all about Madonna

Madonna Interview : Rolling Stone

Madonna - Rolling Stone / November 22 1984

The singer doesn’t have to thank any lucky stars for her newborn success. She’s been planning this baby for a long time.

Madonna and I are face to face at a corner table at Evelyne’s, a cacophonous but spiffily appointed French restaurant in the heart of New York’s most newly gentrified neighborhood, the East Village. Things are changing rapidly in this part of town. Its Ukrainian meeting halls and no-frills eateries are under siege from the upscale crowd invading with their asparagus ferns and health-club memberships. Although in transition, many of the neighborhood’s blocks still have the same seediness they had when the teenaged Madonna Ciccone first plopped herself down in her own digs.

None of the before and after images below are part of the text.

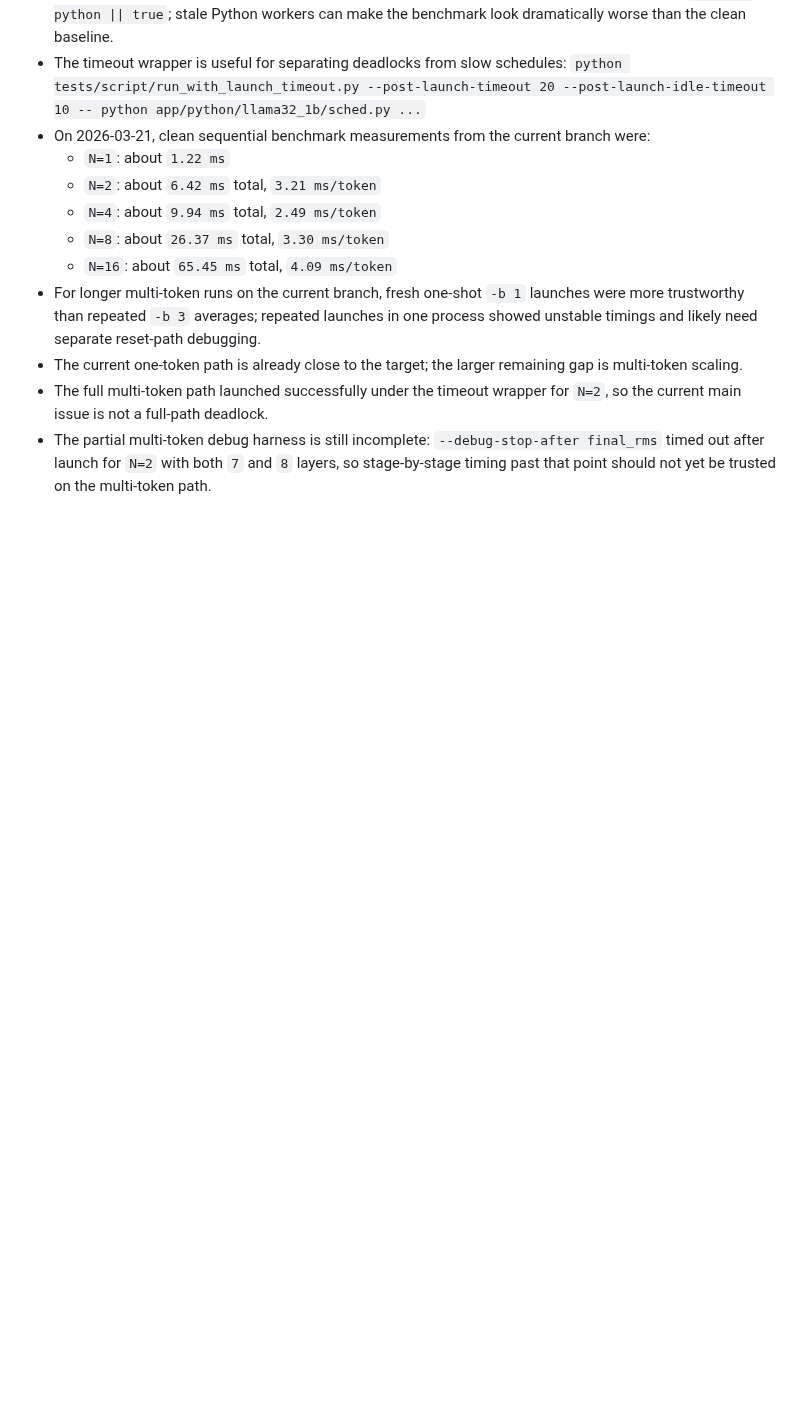
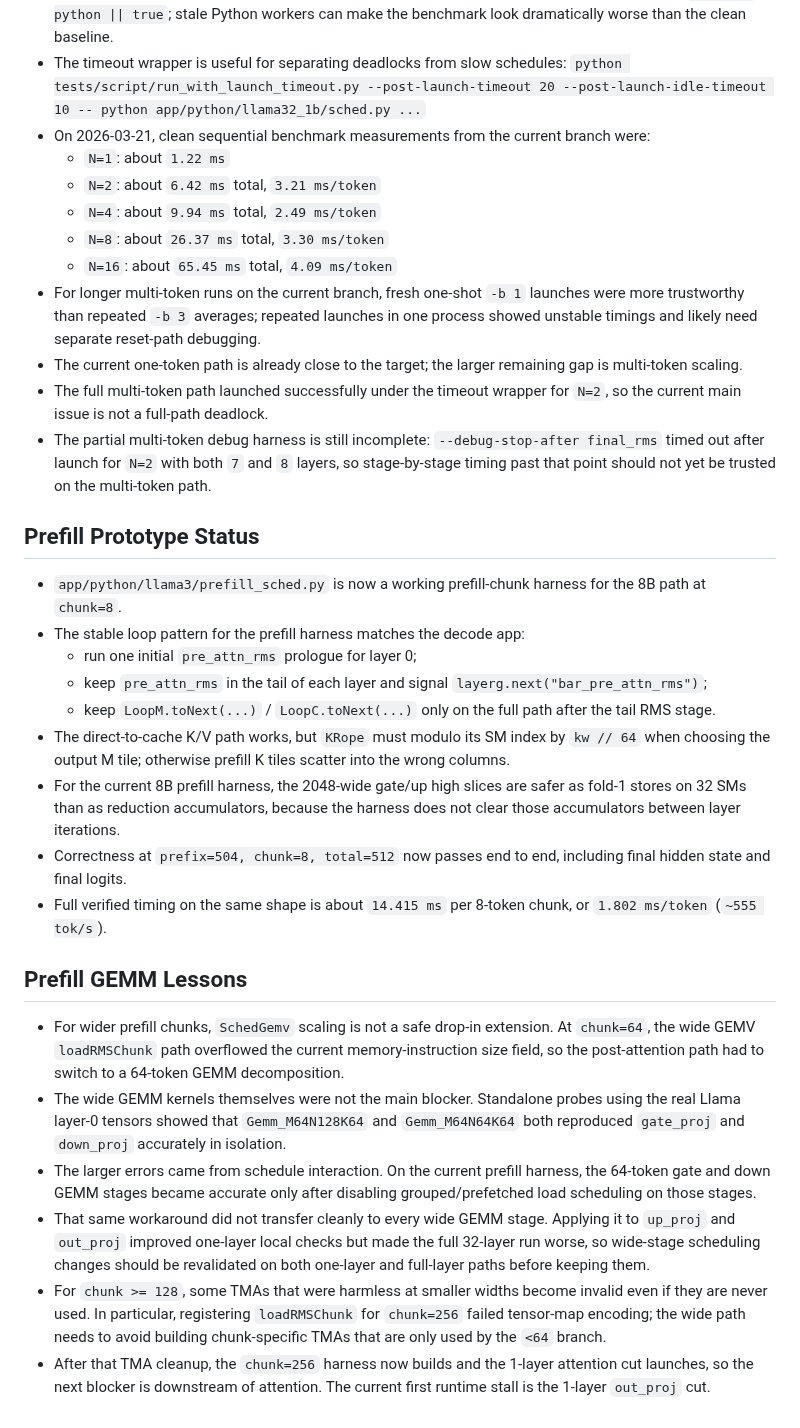
Before and after one commit to vdcores/vdcores, a Markdown page: agents/knowledge/llama-scheduling.md, the part around the change. Drawn GitHub-style; blank space fills up the shorter version.

Commit message:
wip,prefill: initial n=64

```diff
--- a/agents/knowledge/llama-scheduling.md
+++ b/agents/knowledge/llama-scheduling.md
@@ -58,3 +58,24 @@
 - The current one-token path is already close to the target; the larger remaining gap is multi-token scaling.
 - The full multi-token path launched successfully under the timeout wrapper for `N=2`, so the current main issue is not a full-path deadlock.
 - The partial multi-token debug harness is still incomplete: `--debug-stop-after final_rms` timed out after launch for `N=2` with both `7` and `8` layers, so stage-by-stage timing past that point should not yet be trusted on the multi-token path.
+
+## Prefill Prototype Status
+
+- `app/python/llama3/prefill_sched.py` is now a working prefill-chunk harness for the 8B path at `chunk=8`.
+- The stable loop pattern for the prefill harness matches the decode app:
+  - run one initial `pre_attn_rms` prologue for layer 0;
+  - keep `pre_attn_rms` in the tail of each layer and signal `layerg.next("bar_pre_attn_rms")`;
+  - keep `LoopM.toNext(...)` / `LoopC.toNext(...)` only on the full path after the tail RMS stage.
+- The direct-to-cache K/V path works, but `KRope` must modulo its SM index by `kw // 64` when choosing the output M tile; otherwise prefill K tiles scatter into the wrong columns.
+- For the current 8B prefill harness, the 2048-wide gate/up high slices are safer as fold-1 stores on 32 SMs than as reduction accumulators, because the harness does not clear those accumulators between layer iterations.
+- Correctness at `prefix=504, chunk=8, total=512` now passes end to end, including final hidden state and final logits.
+- Full verified timing on the same shape is about `14.415 ms` per 8-token chunk, or `1.802 ms/token` (`~555 tok/s`).
+
+## Prefill GEMM Lessons
+
+- For wider prefill chunks, `SchedGemv` scaling is not a safe drop-in extension. At `chunk=64`, the wide GEMV `loadRMSChunk` path overflowed the current memory-instruction size field, so the post-attention path had to switch to a 64-token GEMM decomposition.
+- The wide GEMM kernels themselves were not the main blocker. Standalone probes using the real Llama layer-0 tensors showed that `Gemm_M64N128K64` and `Gemm_M64N64K64` both reproduced `gate_proj` and `down_proj` accurately in isolation.
+- The larger errors came from schedule interaction. On the current prefill harness, the 64-token gate and down GEMM stages became accurate only after disabling grouped/prefetched load scheduling on those stages.
+- That same workaround did not transfer cleanly to every wide GEMM stage. Applying it to `up_proj` and `out_proj` improved one-layer local checks but made the full 32-layer run worse, so wide-stage scheduling changes should be revalidated on both one-layer and full-layer paths before keeping them.
+- For `chunk >= 128`, some TMAs that were harmless at smaller widths become invalid even if they are never used. In particular, registering `loadRMSChunk` for `chunk=256` failed tensor-map encoding; the wide path needs to avoid building chunk-specific TMAs that are only used by the `<64` branch.
+- After that TMA cleanup, the `chunk=256` harness now builds and the 1-layer attention cut launches, so the next blocker is downstream of attention. The current first runtime stall is the 1-layer `out_proj` cut.
```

“The first apartment I ever had all by myself,” she recalls between sips of Campari, “was on Fourth Street and Avenue B, and it was my pride and joy, because it was the worst possible neighborhood I could ever live in.” Back then she was a struggling dancer, the girl from the University of Michigan who was “dying for attention – but the right kind, you know?”

She has gotten it. Her sirenlike voice and ultrasultry video presence have yanked her from downtown obscurity. She has notched two Top Ten singles, “Borderline” and “Lucky Star,” and her album, Madonna, has gone platinum and is still high on the charts after a more than forty-week run, postponing the release of the already recorded follow-up LP, Like a Virgin, itself as chock-full of hits as its predecessor.

Consider Madonna, though, and it’s easy to drift away from her songs and prattle instead about her videos. They have practically rediscovered what it means to project raw sex appeal: feverish tugging on her dress in “Burning Up,” as if she couldn’t wait to tear the garment off her body; her pouty-lipped antics for “Borderline”; and the upfront eroticism of “Lucky Star,” her breasts and bottom thrust at the camera, index finger teasingly tucked into her mouth. Still, her most important bodily part has been her naked tummy, exposed by her two-piece outfits, the curve of it oscillating through male minds everywhere.

Now Madonna has a spacious loft in even-tonier SoHo, a movie deal (she’s currently making Desperately Seeking Susan for Orion Pictures), and an expanse of money and stardom winging her way. Which is why she can glance out the window of this restaurant and say, “Feels great to come back to this neighborhood and know I’m not as poor as everyone else.”

That rub you the wrong way? Too bad – that’s her style. She’s in the same sans-midriff getup featured in her videos, but in person, she doesn’t adopt the coyly fetching approach you might anticipate. This is a woman who saves her sex-bomb act for the times when the meter’s running. And don’t let her oft-flashed “Boy Toy” belt buckle fool you. The men who have gotten close to her – tough guys a lot of them – have gotten their hearts broken as often as not. Throughout her life, there has been one guiding emotion: ambition. “I think most people who meet me know that that’s the kind of person I am,” she says. “It comes down to doing what you have to do for your career. I think most people who are attracted to me understand that, and they just have to take that under consideration.”

Some have; some haven’t and have lived to regret it. “You’d think that if you went out with someone in the music business that they’d be more understanding,” she says, “but people are the same wherever you go. Everybody wants to be paid more attention to.”

Madonna Louise Ciccone – she was named after her mother – had plenty of attention early in her life. Born in Bay City, Michigan, twenty-four years ago to a Chrysler engineer and his wife, she was the eldest daughter in a family of six: Daddy’s little girl. But her world shattered when she was six, as her mother succumbed to a long bout with cancer. The tragedy brought her yet closer to her father, and there have been few women in her life ever since. “I really felt like I was the main female of the house,” she remembers. “There was no woman between us, no mother.”

Her little world altered just as dramatically when Madonna was eight, on the night her father announced to the family that he was going to marry the woman who had been the family’s housekeeper. Madonna was shocked. “It was hard to accept her as an authority figure and also accept her as being the new number-one female in my father’s life. My father wanted us to call her Mom, not her first name. I remember it being really hard for me to get the word mother out of my mouth. It was really painful.”